## TASK ITEM:
Apart from the pictures, which must be omitted, restate the data exactly.

## LISTED ENTRIES:
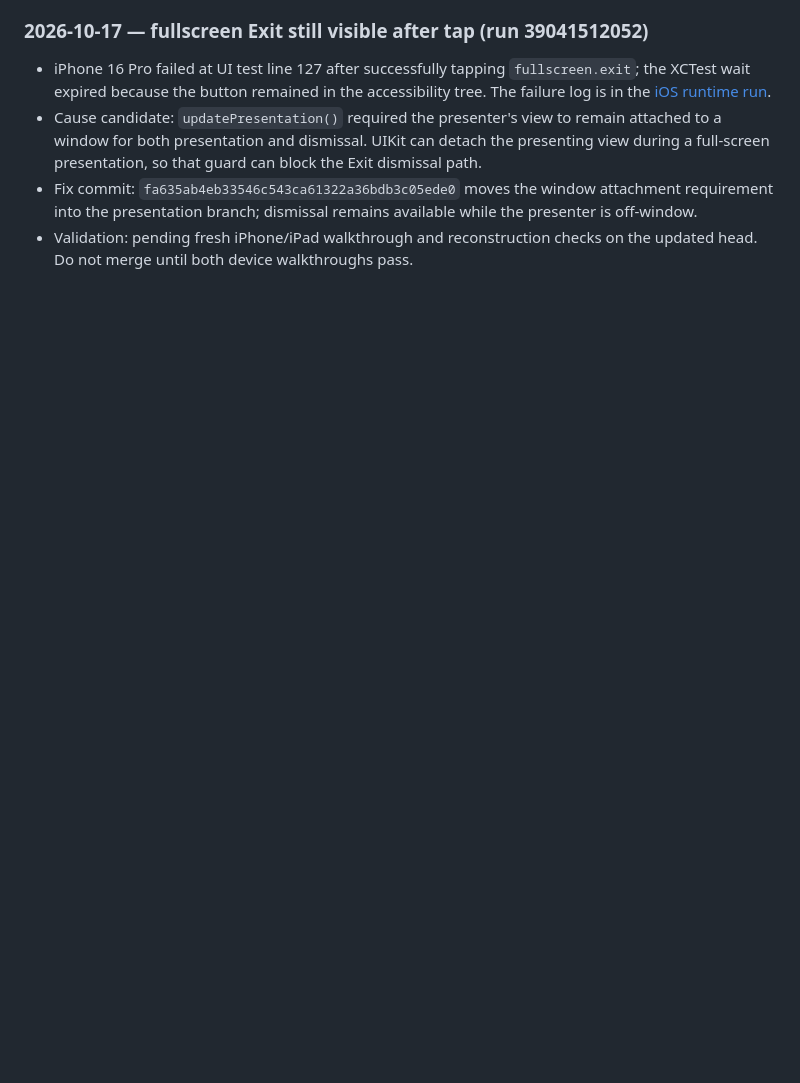
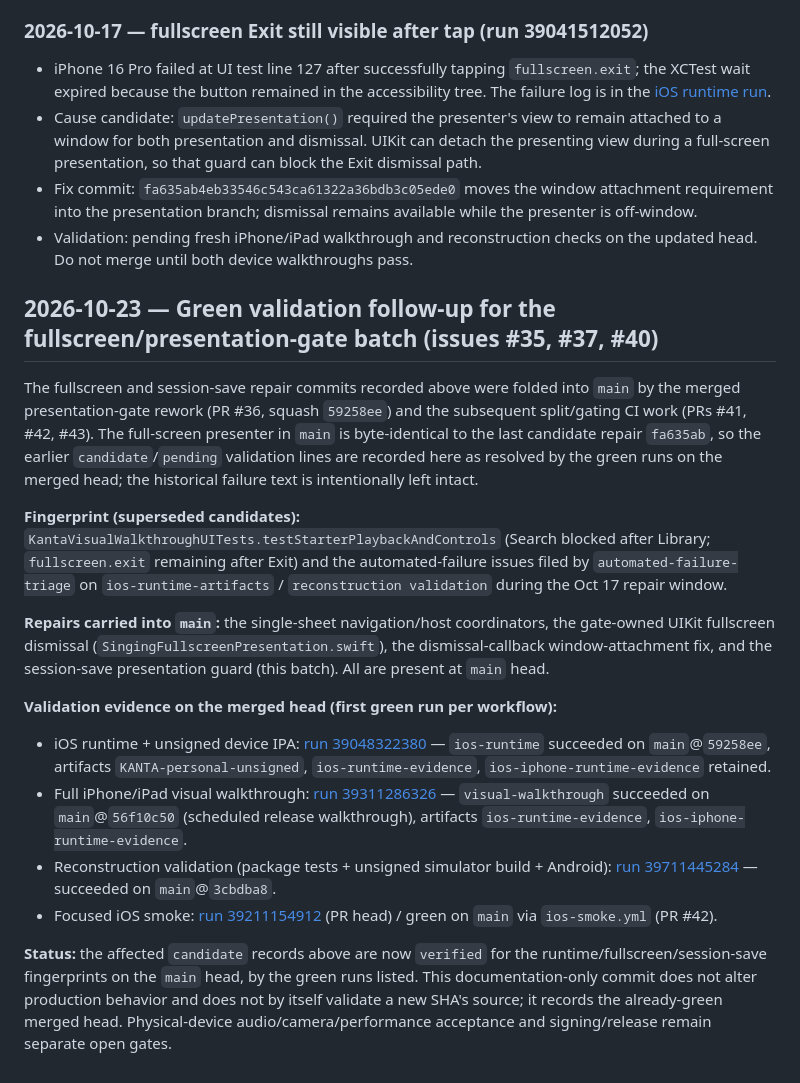
Before and after one commit to Kanta-studio/Kanta-reborn, a Markdown page: docs/CI_FAILURE_REPAIR_LEDGER.md, the part around the change. GitHub-like rendering; blank space fills up the shorter version.

Commit message:
docs(ledger): record green validation of fullscreen/presentation-gate repairs on main
Documents the first green iPhone/iPad runtime, walkthrough and
reconstruction runs for the merged head; no production change.

```diff
--- a/docs/CI_FAILURE_REPAIR_LEDGER.md
+++ b/docs/CI_FAILURE_REPAIR_LEDGER.md
@@ -139,3 +139,19 @@ undefined
 - Cause candidate: `updatePresentation()` required the presenter's view to remain attached to a window for both presentation and dismissal. UIKit can detach the presenting view during a full-screen presentation, so that guard can block the Exit dismissal path.
 - Fix commit: `fa635ab4eb33546c543ca61322a36bdb3c05ede0` moves the window attachment requirement into the presentation branch; dismissal remains available while the presenter is off-window.
 - Validation: pending fresh iPhone/iPad walkthrough and reconstruction checks on the updated head. Do not merge until both device walkthroughs pass.
+
+## 2026-10-23 — Green validation follow-up for the fullscreen/presentation-gate batch (issues #35, #37, #40)
+
+The fullscreen and session-save repair commits recorded above were folded into `main` by the merged presentation-gate rework (PR #36, squash `59258ee`) and the subsequent split/gating CI work (PRs #41, #42, #43). The full-screen presenter in `main` is byte-identical to the last candidate repair `fa635ab`, so the earlier `candidate`/`pending` validation lines are recorded here as resolved by the green runs on the merged head; the historical failure text is intentionally left intact.
+
+**Fingerprint (superseded candidates):** `KantaVisualWalkthroughUITests.testStarterPlaybackAndControls` (Search blocked after Library; `fullscreen.exit` remaining after Exit) and the automated-failure issues filed by `automated-failure-triage` on `ios-runtime-artifacts` / `reconstruction validation` during the Oct 17 repair window.
+
+**Repairs carried into `main`:** the single-sheet navigation/host coordinators, the gate-owned UIKit fullscreen dismissal (`SingingFullscreenPresentation.swift`), the dismissal-callback window-attachment fix, and the session-save presentation guard (this batch). All are present at `main` head.
+
+**Validation evidence on the merged head (first green run per workflow):**
+- iOS runtime + unsigned device IPA: [run 39048322380](https://github.com/usermalik20-del/Kanta-reborn/actions/runs/39048322380) — `ios-runtime` succeeded on `main`@`59258ee`, artifacts `KANTA-personal-unsigned`, `ios-runtime-evidence`, `ios-iphone-runtime-evidence` retained.
+- Full iPhone/iPad visual walkthrough: [run 39311286326](https://github.com/usermalik20-del/Kanta-reborn/actions/runs/39311286326) — `visual-walkthrough` succeeded on `main`@`56f10c50` (scheduled release walkthrough), artifacts `ios-runtime-evidence`, `ios-iphone-runtime-evidence`.
+- Reconstruction validation (package tests + unsigned simulator build + Android): [run 39711445284](https://github.com/usermalik20-del/Kanta-reborn/actions/runs/39711445284) — succeeded on `main`@`3cbdba8`.
+- Focused iOS smoke: [run 39211154912](https://github.com/usermalik20-del/Kanta-reborn/actions/runs/39211154912) (PR head) / green on `main` via `ios-smoke.yml` (PR #42).
+
+**Status:** the affected `candidate` records above are now `verified` for the runtime/fullscreen/session-save fingerprints on the `main` head, by the green runs listed. This documentation-only commit does not alter production behavior and does not by itself validate a new SHA's source; it records the already-green merged head. Physical-device audio/camera/performance acceptance and signing/release remain separate open gates.
```
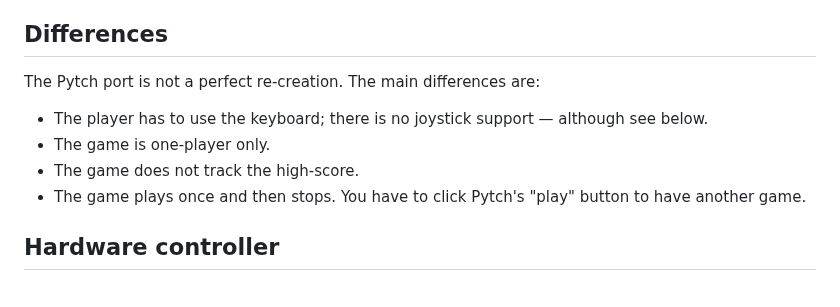
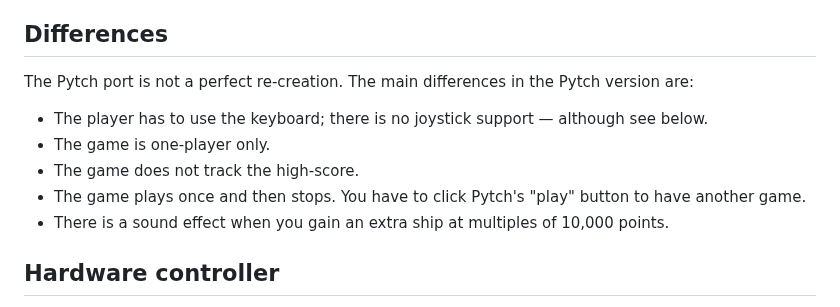
Before and after one commit to bennorth/dragon32-invaders-revenge, a Markdown page: write-up.md, the part around the change. Rendered like a GitHub page.

Commit message:
Update §"differences"

```diff
--- a/write-up.md
+++ b/write-up.md
@@ -124,12 +124,13 @@ With the understanding of the game logic gained from the reverse engineering, I
 
 ## Differences
 
-The Pytch port is not a perfect re-creation.  The main differences are:
+The Pytch port is not a perfect re-creation.  The main differences in the Pytch version are:
 
 * The player has to use the keyboard; there is no joystick support — although see below.
 * The game is one-player only.
 * The game does not track the high-score.
 * The game plays once and then stops.  You have to click Pytch's "play" button to have another game.
+* There is a sound effect when you gain an extra ship at multiples of 10,000 points.
 
 ## Hardware controller
 
```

## REPLY TO THE TASK:
Before and after one commit to Kanta-studio/Kanta-reborn, a Markdown page: docs/CI_FAILURE_REPAIR_LEDGER.md, the part around the change. GitHub-like rendering; blank space fills up the shorter version.

Commit message:
docs(ledger): record green validation of fullscreen/presentation-gate repairs on main
Documents the first green iPhone/iPad runtime, walkthrough and
reconstruction runs for the merged head; no production change.

```diff
--- a/docs/CI_FAILURE_REPAIR_LEDGER.md
+++ b/docs/CI_FAILURE_REPAIR_LEDGER.md
@@ -139,3 +139,19 @@ undefined
 - Cause candidate: `updatePresentation()` required the presenter's view to remain attached to a window for both presentation and dismissal. UIKit can detach the presenting view during a full-screen presentation, so that guard can block the Exit dismissal path.
 - Fix commit: `fa635ab4eb33546c543ca61322a36bdb3c05ede0` moves the window attachment requirement into the presentation branch; dismissal remains available while the presenter is off-window.
 - Validation: pending fresh iPhone/iPad walkthrough and reconstruction checks on the updated head. Do not merge until both device walkthroughs pass.
+
+## 2026-10-23 — Green validation follow-up for the fullscreen/presentation-gate batch (issues #35, #37, #40)
+
+The fullscreen and session-save repair commits recorded above were folded into `main` by the merged presentation-gate rework (PR #36, squash `59258ee`) and the subsequent split/gating CI work (PRs #41, #42, #43). The full-screen presenter in `main` is byte-identical to the last candidate repair `fa635ab`, so the earlier `candidate`/`pending` validation lines are recorded here as resolved by the green runs on the merged head; the historical failure text is intentionally left intact.
+
+**Fingerprint (superseded candidates):** `KantaVisualWalkthroughUITests.testStarterPlaybackAndControls` (Search blocked after Library; `fullscreen.exit` remaining after Exit) and the automated-failure issues filed by `automated-failure-triage` on `ios-runtime-artifacts` / `reconstruction validation` during the Oct 17 repair window.
+
+**Repairs carried into `main`:** the single-sheet navigation/host coordinators, the gate-owned UIKit fullscreen dismissal (`SingingFullscreenPresentation.swift`), the dismissal-callback window-attachment fix, and the session-save presentation guard (this batch). All are present at `main` head.
+
+**Validation evidence on the merged head (first green run per workflow):**
+- iOS runtime + unsigned device IPA: [run 39048322380](https://github.com/usermalik20-del/Kanta-reborn/actions/runs/39048322380) — `ios-runtime` succeeded on `main`@`59258ee`, artifacts `KANTA-personal-unsigned`, `ios-runtime-evidence`, `ios-iphone-runtime-evidence` retained.
+- Full iPhone/iPad visual walkthrough: [run 39311286326](https://github.com/usermalik20-del/Kanta-reborn/actions/runs/39311286326) — `visual-walkthrough` succeeded on `main`@`56f10c50` (scheduled release walkthrough), artifacts `ios-runtime-evidence`, `ios-iphone-runtime-evidence`.
+- Reconstruction validation (package tests + unsigned simulator build + Android): [run 39711445284](https://github.com/usermalik20-del/Kanta-reborn/actions/runs/39711445284) — succeeded on `main`@`3cbdba8`.
+- Focused iOS smoke: [run 39211154912](https://github.com/usermalik20-del/Kanta-reborn/actions/runs/39211154912) (PR head) / green on `main` via `ios-smoke.yml` (PR #42).
+
+**Status:** the affected `candidate` records above are now `verified` for the runtime/fullscreen/session-save fingerprints on the `main` head, by the green runs listed. This documentation-only commit does not alter production behavior and does not by itself validate a new SHA's source; it records the already-green merged head. Physical-device audio/camera/performance acceptance and signing/release remain separate open gates.
```
Before and after one commit to bennorth/dragon32-invaders-revenge, a Markdown page: write-up.md, the part around the change. Rendered like a GitHub page.

Commit message:
Update §"differences"

```diff
--- a/write-up.md
+++ b/write-up.md
@@ -124,12 +124,13 @@ With the understanding of the game logic gained from the reverse engineering, I
 
 ## Differences
 
-The Pytch port is not a perfect re-creation.  The main differences are:
+The Pytch port is not a perfect re-creation.  The main differences in the Pytch version are:
 
 * The player has to use the keyboard; there is no joystick support — although see below.
 * The game is one-player only.
 * The game does not track the high-score.
 * The game plays once and then stops.  You have to click Pytch's "play" button to have another game.
+* There is a sound effect when you gain an extra ship at multiples of 10,000 points.
 
 ## Hardware controller
 
```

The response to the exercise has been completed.